    No more bed time for Higgens. I would let him sleep in his crate permanently. Why change it if it is working for him? All of my dogs (except Brynn) sleep in their crates in my room. They do not have the choice to leave the crate in the night - it is their bed and my bed is MINE. Brynn is the only one who is allowed to sleep on the bed and that is only because she has earned it. If Beth works hard or has won a trail (or something like that) she gets to sleep on the bed. But she is so annoying I usually make her leave around 3 am. Brynn gets to sleep up there because she is quiet as a church mouse and cuddles up in a little ball. She also outgrew her crate and I havent bought her a new one yet.

    Good grief I am yammering...okay, done now!

    It will all work out. Ranger bit me and John one day, seriously mauled our hands. He has NEVER done it again. Hang in there, just change some behaviours and things will work out.

  16. I agree with the other comments about Higgins not being a good candidate for sleeping on the bed. My best advice would be to do what you have already been doing "post bite"; ignore the bad behavior and reinforce the good, especially when your other dogs behave well. Dogs learn by example. Seems like he's coming back around, at least!

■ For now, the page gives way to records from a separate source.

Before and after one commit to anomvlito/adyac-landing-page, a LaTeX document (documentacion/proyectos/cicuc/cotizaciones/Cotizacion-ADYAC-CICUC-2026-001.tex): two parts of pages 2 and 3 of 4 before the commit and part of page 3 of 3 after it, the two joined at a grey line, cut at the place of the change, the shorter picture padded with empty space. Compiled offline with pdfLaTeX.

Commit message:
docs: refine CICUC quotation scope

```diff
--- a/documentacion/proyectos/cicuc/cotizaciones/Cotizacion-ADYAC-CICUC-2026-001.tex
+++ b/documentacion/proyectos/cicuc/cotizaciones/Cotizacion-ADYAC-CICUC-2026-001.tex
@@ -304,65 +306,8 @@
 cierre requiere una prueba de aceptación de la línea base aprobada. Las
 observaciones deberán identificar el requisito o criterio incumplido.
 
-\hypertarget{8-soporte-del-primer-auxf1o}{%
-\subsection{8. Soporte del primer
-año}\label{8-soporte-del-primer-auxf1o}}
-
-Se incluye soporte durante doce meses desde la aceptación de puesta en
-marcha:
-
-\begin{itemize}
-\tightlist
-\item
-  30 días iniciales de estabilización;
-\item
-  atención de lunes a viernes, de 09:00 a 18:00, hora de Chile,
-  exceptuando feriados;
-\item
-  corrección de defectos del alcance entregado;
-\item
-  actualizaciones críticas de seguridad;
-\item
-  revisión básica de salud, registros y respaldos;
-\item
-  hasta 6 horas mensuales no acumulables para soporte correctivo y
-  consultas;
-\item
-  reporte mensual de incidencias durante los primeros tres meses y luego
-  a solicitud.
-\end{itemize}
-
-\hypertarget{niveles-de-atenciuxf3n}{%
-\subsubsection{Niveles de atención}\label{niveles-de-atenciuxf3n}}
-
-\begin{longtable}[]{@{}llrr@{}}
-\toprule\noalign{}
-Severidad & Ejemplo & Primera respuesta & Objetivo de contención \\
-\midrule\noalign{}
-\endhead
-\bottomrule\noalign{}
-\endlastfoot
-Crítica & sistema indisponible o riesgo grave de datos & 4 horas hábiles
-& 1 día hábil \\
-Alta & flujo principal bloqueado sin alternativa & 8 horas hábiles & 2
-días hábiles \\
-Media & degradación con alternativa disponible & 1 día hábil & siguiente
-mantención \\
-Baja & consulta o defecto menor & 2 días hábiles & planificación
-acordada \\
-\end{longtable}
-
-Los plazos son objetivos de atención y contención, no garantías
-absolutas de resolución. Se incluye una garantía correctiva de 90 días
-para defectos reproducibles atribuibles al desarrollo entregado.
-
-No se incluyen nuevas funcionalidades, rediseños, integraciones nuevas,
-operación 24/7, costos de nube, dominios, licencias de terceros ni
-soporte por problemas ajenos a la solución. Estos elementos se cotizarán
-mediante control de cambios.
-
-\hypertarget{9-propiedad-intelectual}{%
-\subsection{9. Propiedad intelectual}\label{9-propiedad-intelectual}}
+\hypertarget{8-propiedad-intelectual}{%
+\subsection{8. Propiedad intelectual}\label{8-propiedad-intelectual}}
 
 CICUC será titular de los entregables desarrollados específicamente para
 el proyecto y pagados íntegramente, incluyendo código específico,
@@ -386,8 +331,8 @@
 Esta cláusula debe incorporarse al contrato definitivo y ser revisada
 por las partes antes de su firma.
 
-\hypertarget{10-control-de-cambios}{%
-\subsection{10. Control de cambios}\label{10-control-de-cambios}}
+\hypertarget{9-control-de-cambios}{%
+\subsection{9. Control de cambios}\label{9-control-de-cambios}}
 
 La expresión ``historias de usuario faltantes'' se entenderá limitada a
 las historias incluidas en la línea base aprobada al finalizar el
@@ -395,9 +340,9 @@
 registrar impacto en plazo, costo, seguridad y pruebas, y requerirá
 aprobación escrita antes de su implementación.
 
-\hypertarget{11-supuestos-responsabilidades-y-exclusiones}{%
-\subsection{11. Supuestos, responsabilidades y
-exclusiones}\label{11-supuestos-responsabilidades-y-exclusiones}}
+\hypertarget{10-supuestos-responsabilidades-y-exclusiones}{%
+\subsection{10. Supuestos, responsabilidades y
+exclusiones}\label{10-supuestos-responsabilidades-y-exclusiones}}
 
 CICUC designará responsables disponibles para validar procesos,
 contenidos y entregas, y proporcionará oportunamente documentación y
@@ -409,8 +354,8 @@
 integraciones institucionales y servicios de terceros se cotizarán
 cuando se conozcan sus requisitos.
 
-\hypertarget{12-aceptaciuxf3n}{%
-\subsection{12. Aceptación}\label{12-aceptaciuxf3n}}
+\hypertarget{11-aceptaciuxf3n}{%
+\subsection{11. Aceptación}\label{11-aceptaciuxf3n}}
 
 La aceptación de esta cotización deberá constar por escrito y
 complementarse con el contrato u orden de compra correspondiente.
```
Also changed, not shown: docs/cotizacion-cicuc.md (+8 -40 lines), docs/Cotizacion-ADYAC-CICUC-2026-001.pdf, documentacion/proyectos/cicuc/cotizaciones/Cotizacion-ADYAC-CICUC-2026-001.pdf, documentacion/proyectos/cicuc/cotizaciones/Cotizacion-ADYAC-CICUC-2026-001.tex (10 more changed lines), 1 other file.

    The one thing that I would caution you to NOT do is to treat him with kid gloves. Don't act like you're afraid of him or think he will bite. A lot of times that turns out to be a self-fulfilling prophecy :)

    Good luck...

  17. No problem with who is top dog in our pack! Its me... ;-)


  18. Oh my, I missed this incident. It must have been so upsetting and mystifying for you. I like your idea of the vet visit... but I might also call my trainer in your shoes. However, you know best, that's for sure!

    I hope that it all straightens out soon. Most bites are out of fear... remembering that might help you to empathize with Higgins.

  19. The Master's bed can be a problem area for some dogs. Our Monty felt he should sleep there and would growl at my husband when he came to bed. Monty had to be banished from the bed for a period of time until he learned his rank in the household. Fudge wants desperately to advance in the pack and would like to sleep on the bed. I have to be firm with him about getting off when he jumps up there.

    It's tiresome to have to go thru this over an over, but that's how they learn to accept their position in the family. Good luck with your boy.


We would love to hear from you! We have had to disable Anonymous comments because of spam. We're sorry for the inconvenience.

Related Posts with Thumbnails